Void If Detached: Seeking Modern Spirituality Through My Father's Old Sermons is the story of a religion-phobic Gen Xer who felt a void because she had become detached from her faith. In fact, she wasn't sure what her faith was or if she actually had any faith at all. Raised as a preacher's kid, she had an astonishingly long list of why religion didn't work for her -- until five years after her father's death, she began reading his sermons. Follow her journey through history and theology as she sometimes seriously -- and often irreverently -- learns to fill the void with something greater than herself.

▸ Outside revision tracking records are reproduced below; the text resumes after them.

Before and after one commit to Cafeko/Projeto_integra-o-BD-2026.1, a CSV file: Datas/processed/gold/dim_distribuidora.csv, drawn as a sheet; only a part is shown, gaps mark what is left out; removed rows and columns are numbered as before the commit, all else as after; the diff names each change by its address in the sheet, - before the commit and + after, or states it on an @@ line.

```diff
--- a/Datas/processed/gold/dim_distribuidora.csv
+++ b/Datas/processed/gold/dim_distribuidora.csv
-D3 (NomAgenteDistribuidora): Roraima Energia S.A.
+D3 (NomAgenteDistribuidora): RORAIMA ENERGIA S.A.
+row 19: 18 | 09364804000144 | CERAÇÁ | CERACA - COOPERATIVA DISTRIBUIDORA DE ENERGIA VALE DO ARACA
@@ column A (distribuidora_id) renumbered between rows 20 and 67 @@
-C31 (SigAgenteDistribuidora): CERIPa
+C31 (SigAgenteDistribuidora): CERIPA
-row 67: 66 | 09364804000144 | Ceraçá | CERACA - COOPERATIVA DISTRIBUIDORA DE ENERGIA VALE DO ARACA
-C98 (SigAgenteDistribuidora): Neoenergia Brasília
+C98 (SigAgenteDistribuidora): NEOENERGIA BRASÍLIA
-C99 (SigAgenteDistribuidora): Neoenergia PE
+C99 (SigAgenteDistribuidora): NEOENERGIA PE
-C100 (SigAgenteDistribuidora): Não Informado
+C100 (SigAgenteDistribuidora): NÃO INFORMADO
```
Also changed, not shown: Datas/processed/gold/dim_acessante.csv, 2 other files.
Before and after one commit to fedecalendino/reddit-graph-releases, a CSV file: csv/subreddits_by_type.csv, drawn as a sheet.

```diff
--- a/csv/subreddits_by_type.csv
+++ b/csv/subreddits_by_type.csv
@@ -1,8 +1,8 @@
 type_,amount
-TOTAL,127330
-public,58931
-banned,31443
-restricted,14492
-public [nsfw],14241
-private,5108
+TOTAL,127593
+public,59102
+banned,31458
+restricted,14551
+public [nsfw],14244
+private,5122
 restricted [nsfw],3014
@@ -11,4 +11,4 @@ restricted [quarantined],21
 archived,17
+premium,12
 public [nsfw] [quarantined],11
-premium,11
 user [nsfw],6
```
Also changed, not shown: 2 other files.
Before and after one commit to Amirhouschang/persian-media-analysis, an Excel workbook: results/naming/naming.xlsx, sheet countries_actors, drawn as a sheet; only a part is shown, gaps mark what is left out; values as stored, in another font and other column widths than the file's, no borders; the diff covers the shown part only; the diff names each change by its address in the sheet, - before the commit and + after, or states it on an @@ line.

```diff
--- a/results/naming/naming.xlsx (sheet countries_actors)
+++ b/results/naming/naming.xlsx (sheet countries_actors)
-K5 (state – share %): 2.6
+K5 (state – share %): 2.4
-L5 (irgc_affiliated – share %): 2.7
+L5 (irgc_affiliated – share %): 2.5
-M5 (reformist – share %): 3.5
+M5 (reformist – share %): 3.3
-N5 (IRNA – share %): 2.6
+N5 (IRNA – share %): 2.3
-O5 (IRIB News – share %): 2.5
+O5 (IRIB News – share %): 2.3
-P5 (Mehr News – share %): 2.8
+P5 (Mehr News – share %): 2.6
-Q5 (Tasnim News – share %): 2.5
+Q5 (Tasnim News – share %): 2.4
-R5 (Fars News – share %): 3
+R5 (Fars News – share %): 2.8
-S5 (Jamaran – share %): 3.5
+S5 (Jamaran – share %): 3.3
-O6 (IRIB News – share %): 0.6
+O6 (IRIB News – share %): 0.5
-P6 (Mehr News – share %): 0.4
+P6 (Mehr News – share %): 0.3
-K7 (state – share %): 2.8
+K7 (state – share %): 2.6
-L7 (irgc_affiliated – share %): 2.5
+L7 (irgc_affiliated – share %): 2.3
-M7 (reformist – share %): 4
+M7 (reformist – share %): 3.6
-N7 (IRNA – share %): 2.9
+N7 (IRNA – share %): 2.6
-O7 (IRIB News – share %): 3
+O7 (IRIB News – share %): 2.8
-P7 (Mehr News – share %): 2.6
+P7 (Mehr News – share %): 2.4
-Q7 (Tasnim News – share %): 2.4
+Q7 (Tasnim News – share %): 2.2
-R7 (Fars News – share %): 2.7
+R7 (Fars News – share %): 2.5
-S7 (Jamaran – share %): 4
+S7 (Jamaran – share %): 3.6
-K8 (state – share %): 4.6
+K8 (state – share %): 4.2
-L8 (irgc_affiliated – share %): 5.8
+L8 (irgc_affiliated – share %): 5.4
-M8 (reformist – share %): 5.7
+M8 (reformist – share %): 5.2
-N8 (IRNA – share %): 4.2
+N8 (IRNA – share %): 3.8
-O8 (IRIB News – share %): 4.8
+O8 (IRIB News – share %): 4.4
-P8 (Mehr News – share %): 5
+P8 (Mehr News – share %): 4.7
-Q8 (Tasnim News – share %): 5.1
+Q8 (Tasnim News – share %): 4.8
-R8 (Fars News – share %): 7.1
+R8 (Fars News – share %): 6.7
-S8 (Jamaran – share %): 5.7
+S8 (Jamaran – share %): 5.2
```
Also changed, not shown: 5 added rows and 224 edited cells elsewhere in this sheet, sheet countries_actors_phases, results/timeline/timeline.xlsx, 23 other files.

Winner of the 2018 Illumination Book Award, 2018 Body Mind Spirit Book Award, 2017 Nautilus Book Award. 2017 Gold IPPY Award, 2017 IndieReader Discovery Award, and 2017 Next Generation Indie Book Award.